If you notice any of these symptoms in your American Bobtail, it’s important to schedule an appointment with your veterinarian as soon as possible. Eye problems can progress quickly and cause permanent damage if left untreated. Your vet will be able to diagnose the problem and provide appropriate treatment to prevent further complications.

Redness or Swelling

One of the most common signs that your American Bobtail may have an eye problem is redness or swelling. If you notice your cat’s eye appears more red than usual or if the area around the eye is swollen, it’s important to schedule an appointment with your vet. This may be a sign of several conditions, such as conjunctivitis or uveitis, that require prompt treatment.

Here are some other signs to look out for that may accompany redness and swelling of the eye:

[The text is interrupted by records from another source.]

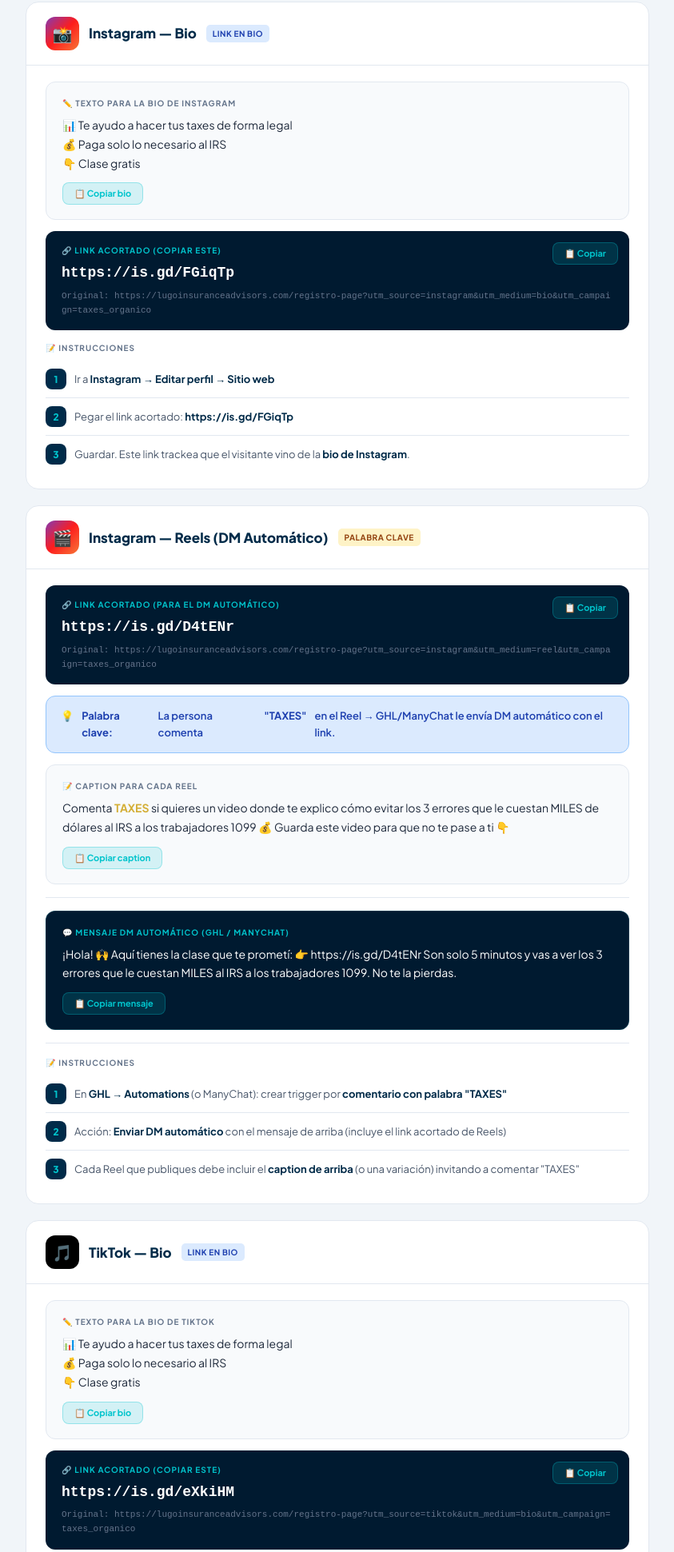
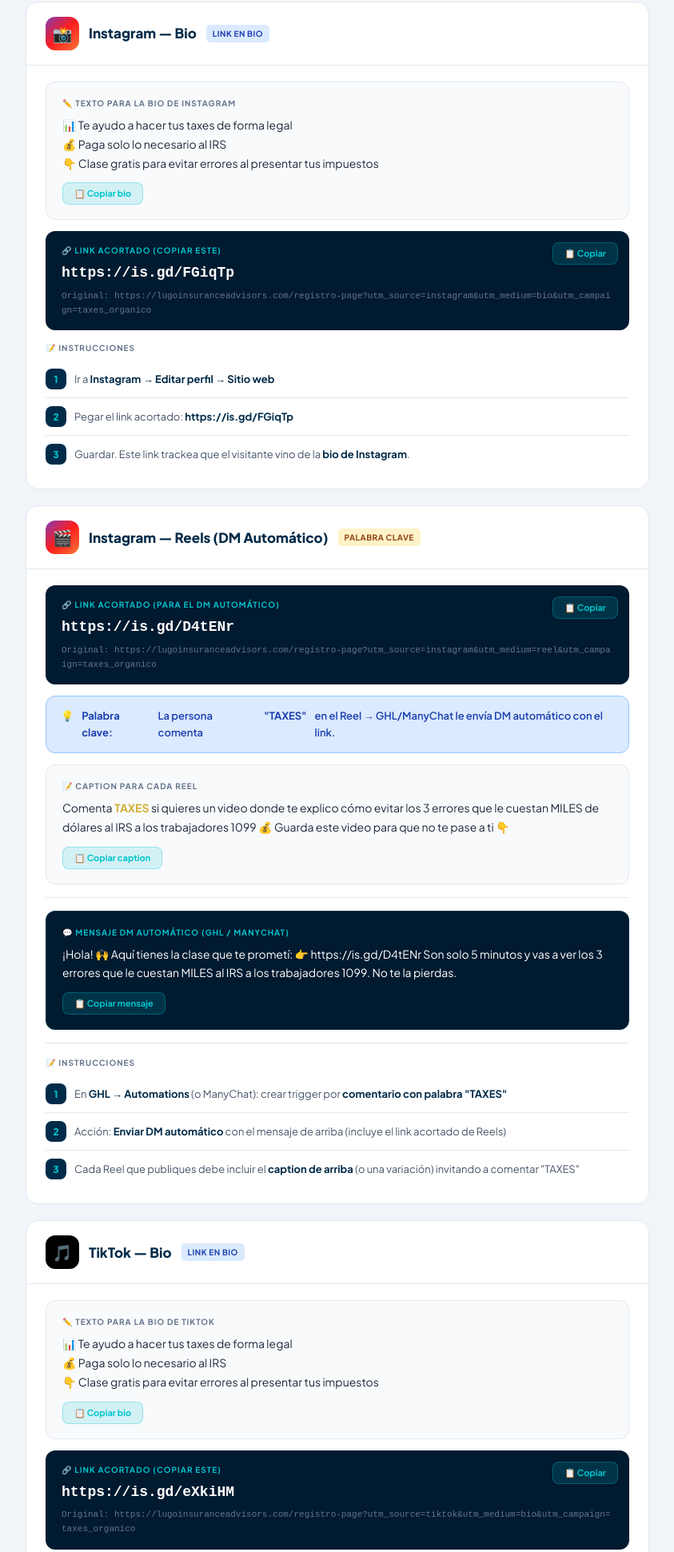
Before and after one commit to Velocity-sudo/jorge-vergara, a plain HTML site: page guia_utm_links_captions.html in a window 1280 px wide. Shown: the part 251-2192 px from the top of the page at 80% size, without its empty margins (218-1061 px from the left). Drawn offline with Linux system fonts and the light colour scheme.

Commit message:
Complete bio: Clase gratis para evitar errores al presentar impuestos

```diff
--- a/guia_utm_links_captions.html
+++ b/guia_utm_links_captions.html
@@ -418,7 +418,7 @@
                     <div class="caption-label">✏️ TEXTO PARA LA BIO DE INSTAGRAM</div>
                     <div class="caption-text" id="bio-ig" style="white-space:pre-line;">📊 Te ayudo a hacer tus taxes de forma legal
 💰 Paga solo lo necesario al IRS
-👇 Clase gratis</div>
+👇 Clase gratis para evitar errores al presentar tus impuestos</div>
                     <button class="copy-btn" style="position:static; margin-top:12px;" onclick="copyText('bio-ig', this)">📋 Copiar bio</button>
                 </div>
 
@@ -537,7 +537,7 @@
                     <div class="caption-label">✏️ TEXTO PARA LA BIO DE TIKTOK</div>
                     <div class="caption-text" id="bio-tt" style="white-space:pre-line;">📊 Te ayudo a hacer tus taxes de forma legal
 💰 Paga solo lo necesario al IRS
-👇 Clase gratis</div>
+👇 Clase gratis para evitar errores al presentar tus impuestos</div>
                     <button class="copy-btn" style="position:static; margin-top:12px;" onclick="copyText('bio-tt', this)">📋 Copiar bio</button>
                 </div>
 
```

  • Tearing or Discharge: If your cat’s eye is producing more tears or discharge than usual, this can be a sign of an infection.
  • Squinting or Blinking: Your cat may squint or blink excessively if its eye is painful or uncomfortable.
  • Changes in Vision: As the eye becomes inflamed or swollen, your cat may experience changes in their vision, such as blurry or hazy vision.
  • Behavioral Changes: Your cat may also become more irritable or lethargic if they are experiencing discomfort or pain in their eye.

It’s important to monitor your American Bobtail’s behavior and habits closely and to seek out veterinary care if you suspect an eye issue. Ignoring these symptoms can lead to worsening conditions that could potentially lead to permanent vision loss or other complications.

During your visit to the vet, they will examine your cat’s eye(s) and determine the underlying issue. They may perform tests such as a fluorescein stain to check for corneal ulcers or intraocular pressure tests to check for signs of glaucoma. Treatment options will depend on the severity of the condition and may include medications, eye drops, or surgery.

Remember that prevention is k